## Dataset excerpts
[Start of section]
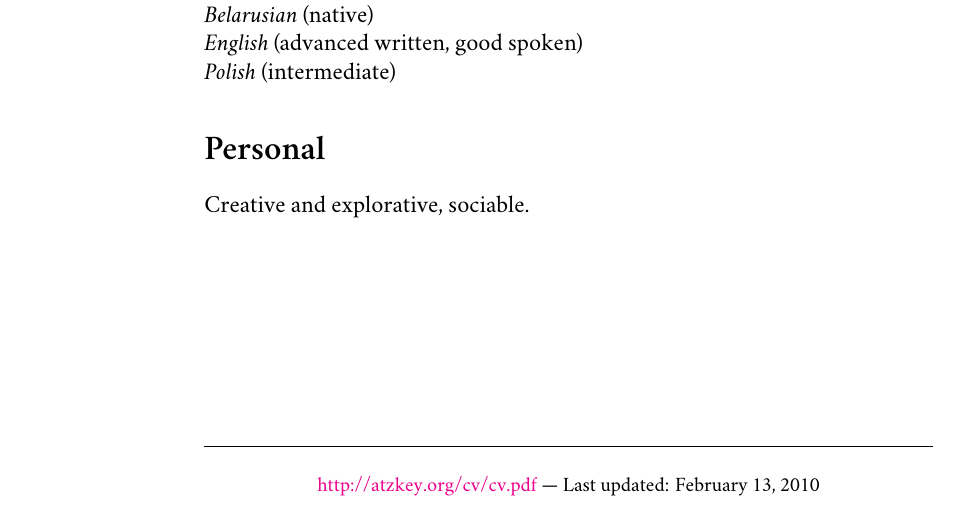
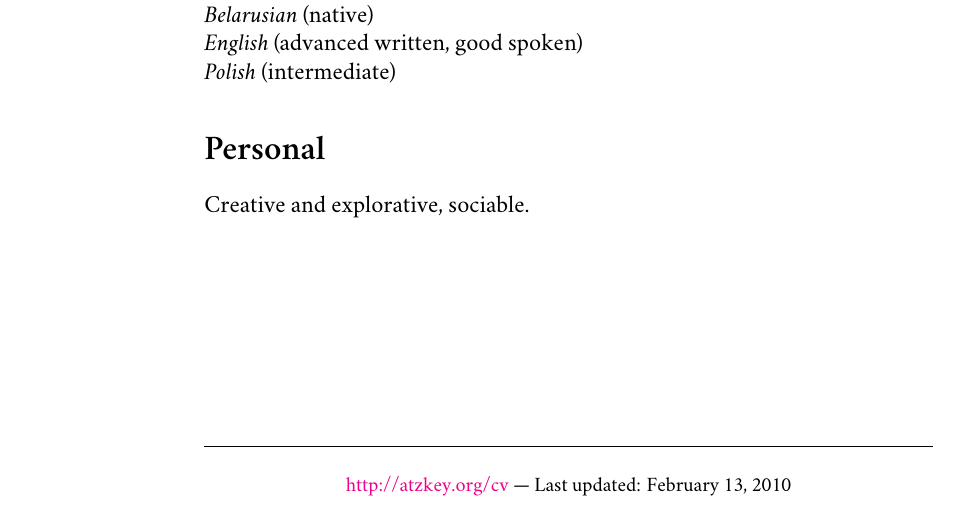
Before and after one commit to atzkey/cv, a LaTeX CV (cv.tex): part of page 2 of 2, cut so that both start at the same text. Compiled offline with XeLaTeX; a missing font is replaced by an installed copy or a similar font.

Commit message:
Updating link to cv, made rewrite ^.*$ http://github.com/downloads/atzkey/cv/cv.pdf; in nginx conf

```diff
--- a/cv.tex
+++ b/cv.tex
@@ -139,7 +139,7 @@ pdftitle={Denis Bakunovitch---résumé},pdfauthor={Denis Bakunovitch}]{hyperref}
 	\vfill{}
 	\hrulefill
 	\begin{center}
-		\footnotesize \href{http://atzkey.org/cv/cv.pdf}{http://atzkey.org/cv/cv.pdf} — Last updated: \today
+		\footnotesize \href{http://atzkey.org/cv}{http://atzkey.org/cv} — Last updated: \today
 	\end{center}
 
 \end{document}
```
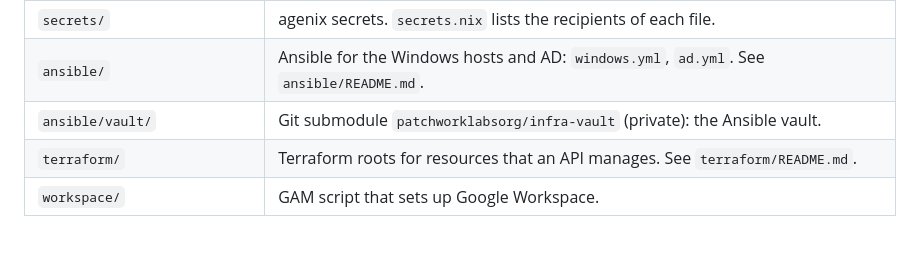
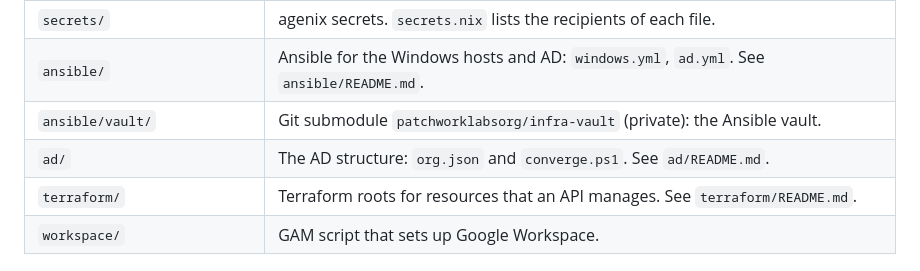
Before and after one commit to patchworklabsorg/infra, a Markdown page: README.md, the part around the change. Rendered like a GitHub page; blank space fills up the shorter version.

Commit message:
docs: add ad/ to the readme layout

```diff
--- a/README.md
+++ b/README.md
@@ -19,6 +19,7 @@ Declarative infrastructure for Patchwork Labs: every Patchwork host, the NixOS m
 | `secrets/` | agenix secrets. `secrets.nix` lists the recipients of each file. |
 | `ansible/` | Ansible for the Windows hosts and AD: `windows.yml`, `ad.yml`. See `ansible/README.md`. |
 | `ansible/vault/` | Git submodule `patchworklabsorg/infra-vault` (private): the Ansible vault. |
+| `ad/` | The AD structure: `org.json` and `converge.ps1`. See `ad/README.md`. |
 | `terraform/` | Terraform roots for resources that an API manages. See `terraform/README.md`. |
 | `workspace/` | GAM script that sets up Google Workspace. |
 
```
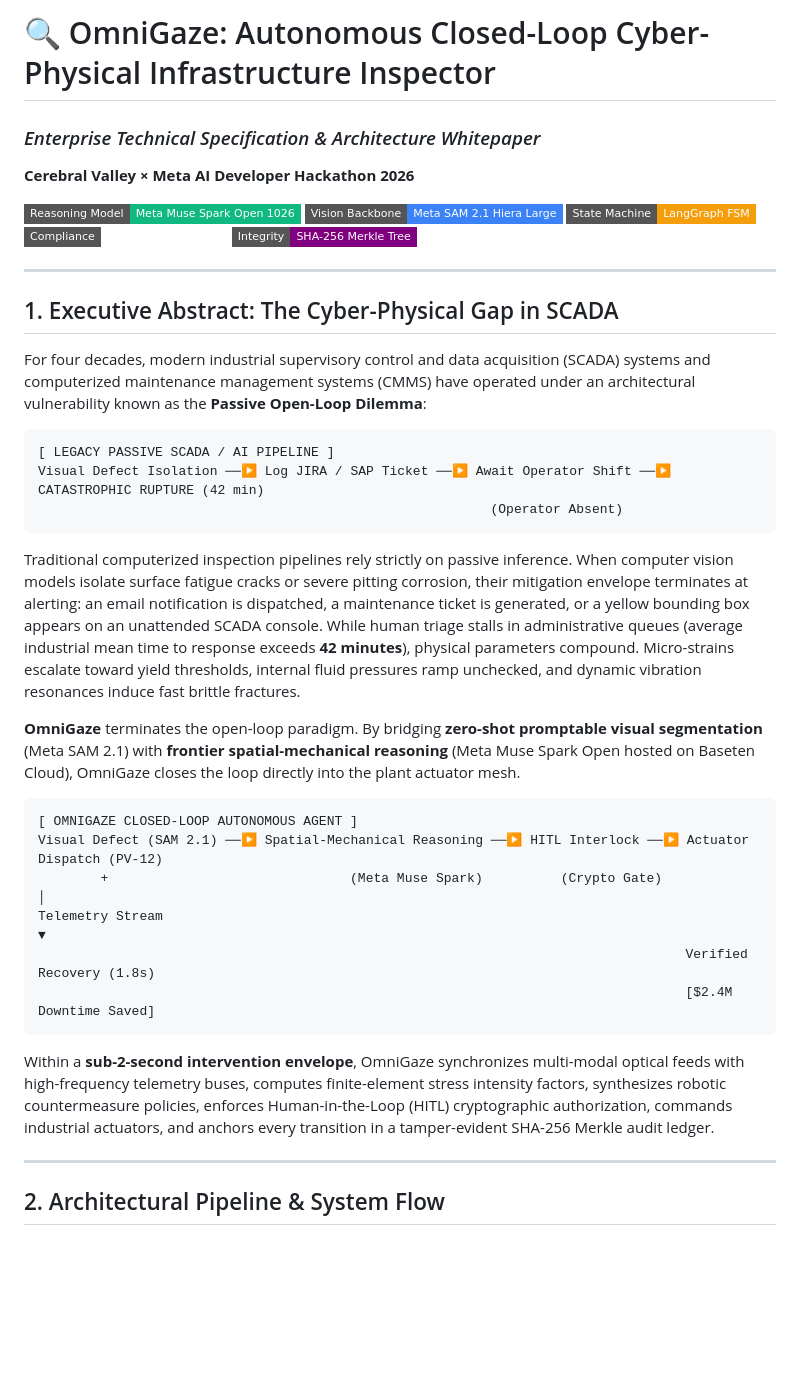
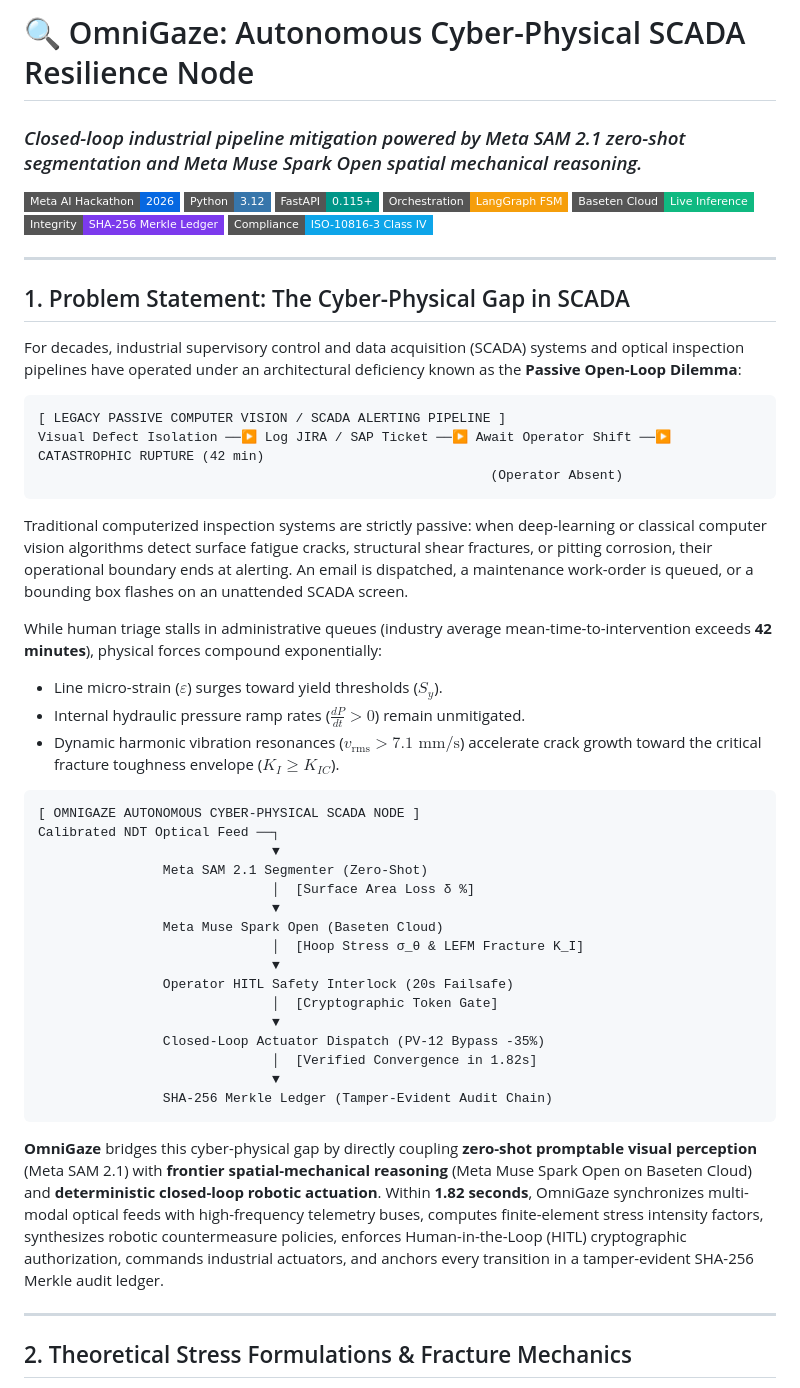
Before and after one commit to vatsShashwat07/omnigaze-agent, a Markdown page: README.md, the part around one of its changes. GitHub-like rendering; badges without logos; blank space fills up the shorter version.

````diff
--- a/README.md
+++ b/README.md
@@ -1,41 +1,55 @@
-# 🔍 OmniGaze: Autonomous Closed-Loop Cyber-Physical Infrastructure Inspector
-### *Enterprise Technical Specification & Architecture Whitepaper*
-**Cerebral Valley × Meta AI Developer Hackathon 2026**
+# 🔍 OmniGaze: Autonomous Cyber-Physical SCADA Resilience Node
+### *Closed-loop industrial pipeline mitigation powered by Meta SAM 2.1 zero-shot segmentation and Meta Muse Spark Open spatial mechanical reasoning.*
 
-[![Meta Muse Spark Open](https://img.shields.io/badge/Reasoning_Model-Meta_Muse_Spark_Open_1026-10b981.svg?style=flat-square)](https://inference.baseten.co/v1)
-[![Meta SAM 2.1](https://img.shields.io/badge/Vision_Backbone-Meta_SAM_2.1_Hiera_Large-3b82f6.svg?style=flat-square)](https://github.com/facebookresearch/segment-anything-2)
-[![LangGraph Orchestration](https://img.shields.io/badge/State_Machine-LangGraph_FSM-f59e0b.svg?style=flat-square)](https://github.com/langchain-ai/langgraph)
-[![ISO 10816-3 Class IV](https://img.shields.io/badge/Compliance-ISO_10816--3_Class_IV-emerald.svg?style=flat-square)](#6-compliance-specs--regulatory-standards)
-[![Audit Ledger](https://img.shields.io/badge/Integrity-SHA--256_Merkle_Tree-purple.svg?style=flat-square)](#cryptographic-audit-ledger)
+[![Meta AI Hackathon 2026](https://img.shields.io/badge/Meta_AI_Hackathon-2026-0668E1.svg?style=flat-square&logo=meta)](https://meta.com)
+[![Python 3.12](https://img.shields.io/badge/Python-3.12-3776AB.svg?style=flat-square&logo=python)](https://python.org)
+[![FastAPI](https://img.shields.io/badge/FastAPI-0.115+-009688.svg?style=flat-square&logo=fastapi)](https://fastapi.tiangolo.com)
+[![LangGraph](https://img.shields.io/badge/Orchestration-LangGraph_FSM-f59e0b.svg?style=flat-square)](https://github.com/langchain-ai/langgraph)
+[![Baseten Cloud Live Inference](https://img.shields.io/badge/Baseten_Cloud-Live_Inference-10b981.svg?style=flat-square)](https://baseten.co)
+[![SHA-256 Merkle Ledger](https://img.shields.io/badge/Integrity-SHA--256_Merkle_Ledger-7c3aed.svg?style=flat-square)](#5-cryptographic-audit-ledger--forensic-certificate)
+[![ISO-10816-3 Class IV](https://img.shields.io/badge/Compliance-ISO--10816--3_Class_IV-0ea5e9.svg?style=flat-square)](#6-standards--compliance-references)
 
 ---
 
-## 1. Executive Abstract: The Cyber-Physical Gap in SCADA
+## 1. Problem Statement: The Cyber-Physical Gap in SCADA
 
-For four decades, modern industrial supervisory control and data acquisition (SCADA) systems and computerized maintenance management systems (CMMS) have operated under an architectural vulnerability known as the **Passive Open-Loop Dilemma**:
+For decades, industrial supervisory control and data acquisition (SCADA) systems and optical inspection pipelines have operated under an architectural deficiency known as the **Passive Open-Loop Dilemma**:
 
 ```
-[ LEGACY PASSIVE SCADA / AI PIPELINE ]
+[ LEGACY PASSIVE COMPUTER VISION / SCADA ALERTING PIPELINE ]
 Visual Defect Isolation ──▶ Log JIRA / SAP Ticket ──▶ Await Operator Shift ──▶ CATASTROPHIC RUPTURE (42 min)
                                                           (Operator Absent)
 ```
 
-Traditional computerized inspection pipelines rely strictly on passive inference. When computer vision models isolate surface fatigue cracks or severe pitting corrosion, their mitigation envelope terminates at alerting: an email notification is dispatched, a maintenance ticket is generated, or a yellow bounding box appears on an unattended SCADA console. While human triage stalls in administrative queues (average industrial mean time to response exceeds **42 minutes**), physical parameters compound. Micro-strains escalate toward yield thresholds, internal fluid pressures ramp unchecked, and dynamic vibration resonances induce fast brittle fractures.
+Traditional computerized inspection systems are strictly passive: when deep-learning or classical computer vision algorithms detect surface fatigue cracks, structural shear fractures, or pitting corrosion, their operational boundary ends at alerting. An email is dispatched, a maintenance work-order is queued, or a bounding box flashes on an unattended SCADA screen.
 
-**OmniGaze** terminates the open-loop paradigm. By bridging **zero-shot promptable visual segmentation** (Meta SAM 2.1) with **frontier spatial-mechanical reasoning** (Meta Muse Spark Open hosted on Baseten Cloud), OmniGaze closes the loop directly into the plant actuator mesh.
+While human triage stalls in administrative queues (industry average mean-time-to-intervention exceeds **42 minutes**), physical forces compound exponentially:
+- Line micro-strain ($\varepsilon$) surges toward yield thresholds ($S_y$).
+- Internal hydraulic pressure ramp rates ($\frac{dP}{dt} > 0$) remain unmitigated.
+- Dynamic harmonic vibration resonances ($v_{\text{rms}} > 7.1\text{ mm/s}$) accelerate crack growth toward the critical fracture toughness envelope ($K_I \ge K_{IC}$).
 
 ```
-[ OMNIGAZE CLOSED-LOOP AUTONOMOUS AGENT ]
-Visual Defect (SAM 2.1) ──▶ Spatial-Mechanical Reasoning ──▶ HITL Interlock ──▶ Actuator Dispatch (PV-12)
-        +                               (Meta Muse Spark)          (Crypto Gate)              │
-Telemetry Stream                                                                              ▼
-                                                                                   Verified Recovery (1.8s)
-                                                                                   [$2.4M Downtime Saved]
+[ OMNIGAZE AUTONOMOUS CYBER-PHYSICAL SCADA NODE ]
+Calibrated NDT Optical Feed ──┐
+                              ▼
+                Meta SAM 2.1 Segmenter (Zero-Shot)
+                              │  [Surface Area Loss δ %]
+                              ▼
+                Meta Muse Spark Open (Baseten Cloud)
+                              │  [Hoop Stress σ_θ & LEFM Fracture K_I]
+                              ▼
+                Operator HITL Safety Interlock (20s Failsafe)
+                              │  [Cryptographic Token Gate]
+                              ▼
+                Closed-Loop Actuator Dispatch (PV-12 Bypass -35%)
+                              │  [Verified Convergence in 1.82s]
+                              ▼
+                SHA-256 Merkle Ledger (Tamper-Evident Audit Chain)
 ```
 
-Within a **sub-2-second intervention envelope**, OmniGaze synchronizes multi-modal optical feeds with high-frequency telemetry buses, computes finite-element stress intensity factors, synthesizes robotic countermeasure policies, enforces Human-in-the-Loop (HITL) cryptographic authorization, commands industrial actuators, and anchors every transition in a tamper-evident SHA-256 Merkle audit ledger.
+**OmniGaze** bridges this cyber-physical gap by directly coupling **zero-shot promptable visual perception** (Meta SAM 2.1) with **frontier spatial-mechanical reasoning** (Meta Muse Spark Open on Baseten Cloud) and **deterministic closed-loop robotic actuation**. Within **1.82 seconds**, OmniGaze synchronizes multi-modal optical feeds with high-frequency telemetry buses, computes finite-element stress intensity factors, synthesizes robotic countermeasure policies, enforces Human-in-the-Loop (HITL) cryptographic authorization, commands industrial actuators, and anchors every transition in a tamper-evident SHA-256 Merkle audit ledger.
 
 ---
 
-## 2. Architectural Pipeline & System Flow
+## 2. Theoretical Stress Formulations & Fracture Mechanics
 
````
Also changed, not shown: other parts of README.md (+260 -245 lines).
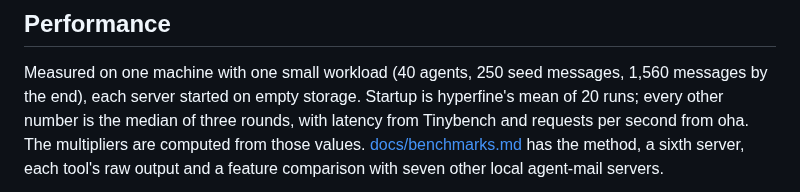
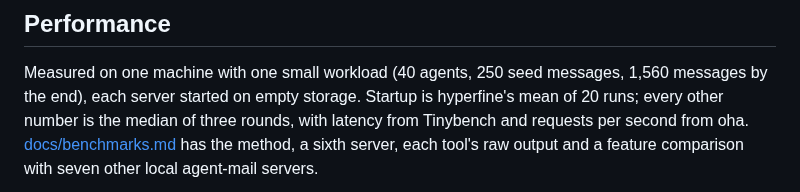
Before and after one commit to bompus/swarmail, a Markdown page: README.md, the part around one of its changes. Drawn GitHub-style.

```diff
--- a/README.md
+++ b/README.md
@@ -280,8 +280,7 @@ wake an idle session.
 Measured on one machine with one small workload (40 agents, 250 seed messages,
 1,560 messages by the end), each server started on empty storage. Startup is
 hyperfine's mean of 20 runs; every other number is the median of three rounds,
-with latency from Tinybench and requests per second from oha. The multipliers
-are computed from those values. [docs/benchmarks.md](docs/benchmarks.md) has
+with latency from Tinybench and requests per second from oha. [docs/benchmarks.md](docs/benchmarks.md) has
 the method, a sixth server, each tool's raw output and a feature comparison
 with seven other local agent-mail servers.
 
```
Also changed, not shown: other parts of README.md (+67 -36 lines), CHANGELOG.md (+3 -0 lines), docs/assets/benchmark-dark.png, docs/assets/benchmark-light.png.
[End of section]
## What you should do
Only the lines above starting at the one containing "-[ LEGACY PASSIVE SCADA / AI PIPELINE ]" and ending at the one containing "Visual Defect Isolation", both included, are to be returned, exactly as they read.

## Reply
-[ LEGACY PASSIVE SCADA / AI PIPELINE ]
+[ LEGACY PASSIVE COMPUTER VISION / SCADA ALERTING PIPELINE ]
 Visual Defect Isolation ──▶ Log JIRA / SAP Ticket ──▶ Await Operator Shift ──▶ CATASTROPHIC RUPTURE (42 min)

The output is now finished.